Source records
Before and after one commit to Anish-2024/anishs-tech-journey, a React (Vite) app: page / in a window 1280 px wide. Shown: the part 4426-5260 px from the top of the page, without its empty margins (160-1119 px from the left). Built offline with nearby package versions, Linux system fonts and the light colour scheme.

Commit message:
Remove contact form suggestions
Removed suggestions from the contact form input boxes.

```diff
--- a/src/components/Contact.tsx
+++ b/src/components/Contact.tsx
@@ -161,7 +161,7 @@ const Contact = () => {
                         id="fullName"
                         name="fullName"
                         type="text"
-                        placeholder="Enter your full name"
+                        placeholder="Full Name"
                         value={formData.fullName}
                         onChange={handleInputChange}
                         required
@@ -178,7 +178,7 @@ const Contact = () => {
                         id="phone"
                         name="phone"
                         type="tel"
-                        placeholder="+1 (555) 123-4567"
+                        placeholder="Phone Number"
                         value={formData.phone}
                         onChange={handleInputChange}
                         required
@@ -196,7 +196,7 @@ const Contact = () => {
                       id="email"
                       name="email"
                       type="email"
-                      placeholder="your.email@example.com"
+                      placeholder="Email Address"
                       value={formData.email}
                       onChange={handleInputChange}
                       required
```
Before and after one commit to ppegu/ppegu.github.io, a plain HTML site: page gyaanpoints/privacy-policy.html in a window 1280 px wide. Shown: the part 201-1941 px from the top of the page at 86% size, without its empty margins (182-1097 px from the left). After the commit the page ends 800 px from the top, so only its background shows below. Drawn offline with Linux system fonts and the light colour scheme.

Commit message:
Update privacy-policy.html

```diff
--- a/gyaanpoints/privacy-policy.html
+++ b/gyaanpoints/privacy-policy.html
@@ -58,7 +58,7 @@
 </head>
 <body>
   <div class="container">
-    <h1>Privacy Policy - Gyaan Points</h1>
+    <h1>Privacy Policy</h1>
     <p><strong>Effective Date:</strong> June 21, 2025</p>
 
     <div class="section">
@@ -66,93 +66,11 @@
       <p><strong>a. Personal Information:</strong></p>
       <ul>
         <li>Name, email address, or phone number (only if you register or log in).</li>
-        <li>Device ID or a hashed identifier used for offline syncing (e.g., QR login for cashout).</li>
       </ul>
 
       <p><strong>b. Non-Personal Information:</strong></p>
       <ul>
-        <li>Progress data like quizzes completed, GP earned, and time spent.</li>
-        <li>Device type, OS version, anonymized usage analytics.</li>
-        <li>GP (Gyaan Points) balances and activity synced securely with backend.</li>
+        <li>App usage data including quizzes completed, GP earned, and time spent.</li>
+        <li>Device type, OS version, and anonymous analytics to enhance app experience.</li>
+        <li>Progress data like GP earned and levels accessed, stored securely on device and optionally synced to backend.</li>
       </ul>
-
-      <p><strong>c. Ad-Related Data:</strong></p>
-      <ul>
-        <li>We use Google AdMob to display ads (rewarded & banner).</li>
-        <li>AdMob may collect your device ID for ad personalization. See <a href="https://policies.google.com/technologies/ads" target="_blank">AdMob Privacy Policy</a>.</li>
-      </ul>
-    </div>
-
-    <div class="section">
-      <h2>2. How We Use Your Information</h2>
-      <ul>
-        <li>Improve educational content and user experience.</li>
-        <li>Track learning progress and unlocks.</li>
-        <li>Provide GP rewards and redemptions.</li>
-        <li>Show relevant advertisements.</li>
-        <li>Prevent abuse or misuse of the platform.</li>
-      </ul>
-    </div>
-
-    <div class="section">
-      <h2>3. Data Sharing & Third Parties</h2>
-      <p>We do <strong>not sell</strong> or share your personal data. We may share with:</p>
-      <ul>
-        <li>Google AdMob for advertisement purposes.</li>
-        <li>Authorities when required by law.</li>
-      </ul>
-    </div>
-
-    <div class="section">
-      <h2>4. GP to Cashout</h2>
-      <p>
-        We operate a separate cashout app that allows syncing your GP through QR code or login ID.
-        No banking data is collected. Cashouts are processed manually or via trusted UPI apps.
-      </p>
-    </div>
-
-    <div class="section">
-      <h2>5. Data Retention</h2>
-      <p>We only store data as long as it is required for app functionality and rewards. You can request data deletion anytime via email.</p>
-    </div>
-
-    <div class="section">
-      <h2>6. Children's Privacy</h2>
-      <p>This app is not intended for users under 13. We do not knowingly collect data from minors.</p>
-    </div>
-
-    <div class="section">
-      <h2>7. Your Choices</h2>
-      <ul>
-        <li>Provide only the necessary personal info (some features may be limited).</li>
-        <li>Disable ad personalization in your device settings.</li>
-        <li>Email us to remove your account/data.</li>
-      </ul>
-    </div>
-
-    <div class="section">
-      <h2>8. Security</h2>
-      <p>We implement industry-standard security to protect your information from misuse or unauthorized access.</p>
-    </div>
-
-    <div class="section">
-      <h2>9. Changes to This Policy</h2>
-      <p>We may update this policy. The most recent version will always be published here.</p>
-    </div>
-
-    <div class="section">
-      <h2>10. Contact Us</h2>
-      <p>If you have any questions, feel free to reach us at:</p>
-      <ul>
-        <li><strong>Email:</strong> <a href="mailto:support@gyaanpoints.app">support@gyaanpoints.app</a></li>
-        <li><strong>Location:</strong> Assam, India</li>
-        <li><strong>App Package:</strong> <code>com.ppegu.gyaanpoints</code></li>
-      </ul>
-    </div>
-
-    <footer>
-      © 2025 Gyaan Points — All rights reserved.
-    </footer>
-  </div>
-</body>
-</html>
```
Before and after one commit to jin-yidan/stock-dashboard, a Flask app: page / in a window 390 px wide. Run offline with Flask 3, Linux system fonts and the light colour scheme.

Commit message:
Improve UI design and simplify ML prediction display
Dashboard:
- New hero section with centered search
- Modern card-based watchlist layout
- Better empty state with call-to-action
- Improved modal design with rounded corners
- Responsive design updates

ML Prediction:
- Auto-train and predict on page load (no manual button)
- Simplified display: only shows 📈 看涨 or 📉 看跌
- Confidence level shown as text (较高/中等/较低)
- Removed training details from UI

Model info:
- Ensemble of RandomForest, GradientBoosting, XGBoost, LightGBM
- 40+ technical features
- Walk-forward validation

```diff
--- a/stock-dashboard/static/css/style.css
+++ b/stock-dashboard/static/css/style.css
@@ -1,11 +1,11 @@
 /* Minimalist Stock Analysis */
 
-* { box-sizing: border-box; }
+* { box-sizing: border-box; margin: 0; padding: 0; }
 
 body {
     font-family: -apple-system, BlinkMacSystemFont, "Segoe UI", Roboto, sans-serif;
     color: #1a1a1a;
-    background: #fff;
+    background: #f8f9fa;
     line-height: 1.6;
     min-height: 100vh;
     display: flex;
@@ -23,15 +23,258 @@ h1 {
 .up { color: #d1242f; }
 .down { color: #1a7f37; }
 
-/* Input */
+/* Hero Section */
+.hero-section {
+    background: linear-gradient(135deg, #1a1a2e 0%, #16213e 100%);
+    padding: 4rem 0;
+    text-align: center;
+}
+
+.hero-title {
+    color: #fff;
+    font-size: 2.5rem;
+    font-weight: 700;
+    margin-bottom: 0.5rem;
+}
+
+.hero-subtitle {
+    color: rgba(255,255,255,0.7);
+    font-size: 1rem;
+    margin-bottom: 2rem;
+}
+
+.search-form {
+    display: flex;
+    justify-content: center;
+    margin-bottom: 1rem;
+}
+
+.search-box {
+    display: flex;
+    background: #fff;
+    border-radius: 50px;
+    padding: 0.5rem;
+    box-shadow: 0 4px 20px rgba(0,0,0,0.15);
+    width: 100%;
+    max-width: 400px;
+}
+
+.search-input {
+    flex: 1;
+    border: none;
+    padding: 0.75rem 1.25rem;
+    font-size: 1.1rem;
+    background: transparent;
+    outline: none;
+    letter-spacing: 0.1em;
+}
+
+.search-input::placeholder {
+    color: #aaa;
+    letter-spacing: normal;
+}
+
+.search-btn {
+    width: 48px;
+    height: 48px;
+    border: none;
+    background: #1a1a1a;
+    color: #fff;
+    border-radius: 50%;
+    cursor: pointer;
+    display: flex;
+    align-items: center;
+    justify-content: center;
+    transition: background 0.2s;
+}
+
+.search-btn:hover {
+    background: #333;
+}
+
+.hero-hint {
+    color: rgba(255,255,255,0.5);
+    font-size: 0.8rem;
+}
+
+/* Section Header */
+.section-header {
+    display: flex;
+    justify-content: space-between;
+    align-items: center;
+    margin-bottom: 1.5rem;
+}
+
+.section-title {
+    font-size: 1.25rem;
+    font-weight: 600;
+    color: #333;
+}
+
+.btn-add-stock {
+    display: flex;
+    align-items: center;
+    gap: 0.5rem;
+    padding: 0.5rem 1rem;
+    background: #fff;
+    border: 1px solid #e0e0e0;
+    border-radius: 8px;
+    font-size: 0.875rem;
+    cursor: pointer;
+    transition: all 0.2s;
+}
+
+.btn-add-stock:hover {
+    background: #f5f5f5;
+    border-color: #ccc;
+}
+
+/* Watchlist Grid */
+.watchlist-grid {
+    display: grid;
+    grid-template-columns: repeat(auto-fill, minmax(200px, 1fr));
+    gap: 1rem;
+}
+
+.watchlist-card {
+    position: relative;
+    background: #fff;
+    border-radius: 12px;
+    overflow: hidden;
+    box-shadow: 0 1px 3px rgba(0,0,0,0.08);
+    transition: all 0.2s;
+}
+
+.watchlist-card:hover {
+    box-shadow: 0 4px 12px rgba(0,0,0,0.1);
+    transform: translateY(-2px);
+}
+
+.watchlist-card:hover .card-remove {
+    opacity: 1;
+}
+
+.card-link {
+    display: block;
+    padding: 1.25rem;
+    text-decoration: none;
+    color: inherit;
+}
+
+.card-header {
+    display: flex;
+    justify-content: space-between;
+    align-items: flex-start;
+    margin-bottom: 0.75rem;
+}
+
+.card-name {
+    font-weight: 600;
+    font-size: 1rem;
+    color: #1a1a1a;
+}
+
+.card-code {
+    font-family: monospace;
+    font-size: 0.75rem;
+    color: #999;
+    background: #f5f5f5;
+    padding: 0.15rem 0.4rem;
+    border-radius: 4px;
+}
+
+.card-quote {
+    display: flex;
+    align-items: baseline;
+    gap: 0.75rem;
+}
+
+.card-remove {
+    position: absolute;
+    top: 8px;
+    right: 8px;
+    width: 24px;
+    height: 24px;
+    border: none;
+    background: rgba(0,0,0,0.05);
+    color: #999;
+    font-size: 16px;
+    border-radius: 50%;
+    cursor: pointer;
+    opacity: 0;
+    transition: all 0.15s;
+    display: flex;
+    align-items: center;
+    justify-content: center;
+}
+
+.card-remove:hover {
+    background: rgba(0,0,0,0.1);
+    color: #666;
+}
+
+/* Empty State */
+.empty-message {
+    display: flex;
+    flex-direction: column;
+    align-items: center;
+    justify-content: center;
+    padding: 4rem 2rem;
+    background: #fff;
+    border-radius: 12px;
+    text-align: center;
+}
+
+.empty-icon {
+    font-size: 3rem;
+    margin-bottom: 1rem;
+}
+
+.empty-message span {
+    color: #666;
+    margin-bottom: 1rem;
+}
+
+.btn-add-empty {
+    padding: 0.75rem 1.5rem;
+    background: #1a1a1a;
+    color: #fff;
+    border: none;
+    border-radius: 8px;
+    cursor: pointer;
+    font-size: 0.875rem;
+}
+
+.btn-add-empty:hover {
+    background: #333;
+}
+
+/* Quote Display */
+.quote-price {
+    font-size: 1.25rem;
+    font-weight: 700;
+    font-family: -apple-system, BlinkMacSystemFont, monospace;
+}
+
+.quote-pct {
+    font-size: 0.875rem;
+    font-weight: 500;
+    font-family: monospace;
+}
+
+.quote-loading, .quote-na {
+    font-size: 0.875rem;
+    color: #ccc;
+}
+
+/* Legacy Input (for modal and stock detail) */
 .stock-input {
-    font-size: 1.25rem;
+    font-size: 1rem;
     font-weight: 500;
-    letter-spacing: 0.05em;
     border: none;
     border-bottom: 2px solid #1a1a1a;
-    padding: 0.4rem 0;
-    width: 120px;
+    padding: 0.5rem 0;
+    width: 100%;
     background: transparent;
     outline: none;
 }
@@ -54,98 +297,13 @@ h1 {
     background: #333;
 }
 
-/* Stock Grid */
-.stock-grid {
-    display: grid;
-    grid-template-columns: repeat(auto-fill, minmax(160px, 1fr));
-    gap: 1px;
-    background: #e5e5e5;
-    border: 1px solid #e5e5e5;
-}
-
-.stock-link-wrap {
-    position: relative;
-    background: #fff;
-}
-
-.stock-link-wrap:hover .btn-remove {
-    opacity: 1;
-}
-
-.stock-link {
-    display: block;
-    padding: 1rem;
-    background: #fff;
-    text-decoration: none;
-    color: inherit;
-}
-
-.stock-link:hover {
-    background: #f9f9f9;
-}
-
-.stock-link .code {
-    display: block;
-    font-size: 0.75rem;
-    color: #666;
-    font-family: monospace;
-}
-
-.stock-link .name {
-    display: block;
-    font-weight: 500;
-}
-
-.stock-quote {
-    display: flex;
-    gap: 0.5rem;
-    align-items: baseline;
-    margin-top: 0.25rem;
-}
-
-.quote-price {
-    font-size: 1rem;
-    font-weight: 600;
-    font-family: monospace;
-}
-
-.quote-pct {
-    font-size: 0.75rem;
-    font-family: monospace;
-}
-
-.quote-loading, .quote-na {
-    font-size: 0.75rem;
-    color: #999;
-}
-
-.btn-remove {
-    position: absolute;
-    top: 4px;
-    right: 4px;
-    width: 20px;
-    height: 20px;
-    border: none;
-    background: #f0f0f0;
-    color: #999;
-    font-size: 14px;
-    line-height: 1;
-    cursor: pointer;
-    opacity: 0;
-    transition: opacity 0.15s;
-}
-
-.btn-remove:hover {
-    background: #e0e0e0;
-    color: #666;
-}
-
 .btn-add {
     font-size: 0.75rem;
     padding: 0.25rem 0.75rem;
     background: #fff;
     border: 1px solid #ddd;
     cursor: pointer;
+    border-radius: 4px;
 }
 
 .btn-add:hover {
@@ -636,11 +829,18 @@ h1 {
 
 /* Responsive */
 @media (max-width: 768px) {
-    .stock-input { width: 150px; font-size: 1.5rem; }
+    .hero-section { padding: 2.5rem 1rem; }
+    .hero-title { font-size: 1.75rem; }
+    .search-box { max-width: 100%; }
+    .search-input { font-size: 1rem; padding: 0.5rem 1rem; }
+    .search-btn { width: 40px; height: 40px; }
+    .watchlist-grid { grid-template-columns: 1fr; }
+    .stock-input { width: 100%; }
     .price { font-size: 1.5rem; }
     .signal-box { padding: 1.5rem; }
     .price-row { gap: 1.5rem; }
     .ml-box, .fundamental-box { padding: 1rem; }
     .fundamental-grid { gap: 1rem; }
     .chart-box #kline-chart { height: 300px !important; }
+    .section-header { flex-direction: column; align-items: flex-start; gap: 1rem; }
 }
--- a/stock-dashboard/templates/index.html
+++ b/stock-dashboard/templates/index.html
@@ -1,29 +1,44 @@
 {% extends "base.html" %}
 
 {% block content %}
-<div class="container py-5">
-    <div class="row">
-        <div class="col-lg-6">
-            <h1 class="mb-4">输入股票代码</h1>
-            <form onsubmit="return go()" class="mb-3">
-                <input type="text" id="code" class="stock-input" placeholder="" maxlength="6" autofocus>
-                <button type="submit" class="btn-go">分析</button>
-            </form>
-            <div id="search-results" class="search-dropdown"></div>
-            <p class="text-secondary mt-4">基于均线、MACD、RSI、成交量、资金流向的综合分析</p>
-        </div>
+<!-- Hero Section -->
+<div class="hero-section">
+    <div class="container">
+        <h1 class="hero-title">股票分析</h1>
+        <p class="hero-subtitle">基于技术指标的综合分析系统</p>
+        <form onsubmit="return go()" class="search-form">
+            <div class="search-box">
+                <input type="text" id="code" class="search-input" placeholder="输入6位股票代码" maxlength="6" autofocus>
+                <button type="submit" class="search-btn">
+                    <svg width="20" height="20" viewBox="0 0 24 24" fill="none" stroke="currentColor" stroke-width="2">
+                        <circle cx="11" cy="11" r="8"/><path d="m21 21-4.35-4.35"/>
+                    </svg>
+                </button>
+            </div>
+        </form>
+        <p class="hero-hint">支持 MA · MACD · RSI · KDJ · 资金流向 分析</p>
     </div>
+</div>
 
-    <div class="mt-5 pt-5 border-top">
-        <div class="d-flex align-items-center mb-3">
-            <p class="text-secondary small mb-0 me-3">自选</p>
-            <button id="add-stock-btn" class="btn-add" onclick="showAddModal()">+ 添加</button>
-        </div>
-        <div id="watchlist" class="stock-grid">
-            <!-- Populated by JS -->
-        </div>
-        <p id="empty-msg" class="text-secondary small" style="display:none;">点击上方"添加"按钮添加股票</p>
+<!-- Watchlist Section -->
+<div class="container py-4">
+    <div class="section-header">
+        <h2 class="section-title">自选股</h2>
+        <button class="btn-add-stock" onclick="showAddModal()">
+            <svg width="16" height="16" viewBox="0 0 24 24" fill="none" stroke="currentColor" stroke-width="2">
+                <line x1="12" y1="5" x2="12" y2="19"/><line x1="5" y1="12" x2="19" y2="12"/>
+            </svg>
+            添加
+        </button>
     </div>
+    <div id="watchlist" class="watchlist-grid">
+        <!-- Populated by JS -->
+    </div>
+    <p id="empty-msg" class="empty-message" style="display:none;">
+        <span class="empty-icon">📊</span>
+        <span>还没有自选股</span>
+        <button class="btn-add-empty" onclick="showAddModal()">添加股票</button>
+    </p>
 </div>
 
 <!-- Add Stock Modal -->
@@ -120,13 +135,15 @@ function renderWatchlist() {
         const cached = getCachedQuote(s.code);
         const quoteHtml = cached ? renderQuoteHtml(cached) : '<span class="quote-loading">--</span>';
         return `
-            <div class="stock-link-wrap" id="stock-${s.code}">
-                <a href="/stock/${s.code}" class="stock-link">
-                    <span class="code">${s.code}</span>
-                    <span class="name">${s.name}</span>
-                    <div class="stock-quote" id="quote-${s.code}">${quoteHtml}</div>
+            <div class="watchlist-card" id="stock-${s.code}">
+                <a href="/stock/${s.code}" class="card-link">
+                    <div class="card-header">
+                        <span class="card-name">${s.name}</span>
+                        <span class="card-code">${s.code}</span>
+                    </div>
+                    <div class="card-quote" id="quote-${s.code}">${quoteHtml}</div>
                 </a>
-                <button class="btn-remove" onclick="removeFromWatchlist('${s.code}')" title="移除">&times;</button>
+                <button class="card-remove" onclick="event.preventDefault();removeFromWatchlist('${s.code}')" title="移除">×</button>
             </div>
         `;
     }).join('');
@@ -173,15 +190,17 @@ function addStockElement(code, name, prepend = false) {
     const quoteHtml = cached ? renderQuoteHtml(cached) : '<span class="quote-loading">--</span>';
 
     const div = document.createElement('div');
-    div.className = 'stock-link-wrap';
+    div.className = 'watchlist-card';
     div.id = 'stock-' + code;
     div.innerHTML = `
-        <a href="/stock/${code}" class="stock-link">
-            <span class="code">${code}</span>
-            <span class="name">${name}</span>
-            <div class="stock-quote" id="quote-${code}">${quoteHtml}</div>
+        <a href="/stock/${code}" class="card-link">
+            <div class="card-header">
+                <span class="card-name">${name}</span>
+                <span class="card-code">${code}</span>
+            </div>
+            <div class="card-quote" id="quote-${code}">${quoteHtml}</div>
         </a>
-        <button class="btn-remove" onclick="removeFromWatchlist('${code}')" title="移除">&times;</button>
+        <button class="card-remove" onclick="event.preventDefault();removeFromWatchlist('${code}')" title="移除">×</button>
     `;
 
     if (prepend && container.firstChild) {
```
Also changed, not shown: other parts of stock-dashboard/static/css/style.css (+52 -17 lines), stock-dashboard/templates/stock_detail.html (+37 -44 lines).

Directions for this task
The expected answer is a copy of every line in the entries that holds the word "solid".

Result of this task
+    border: 1px solid #e0e0e0;
     border-bottom: 2px solid #1a1a1a;
-    border: 1px solid #e5e5e5;
     border: 1px solid #ddd;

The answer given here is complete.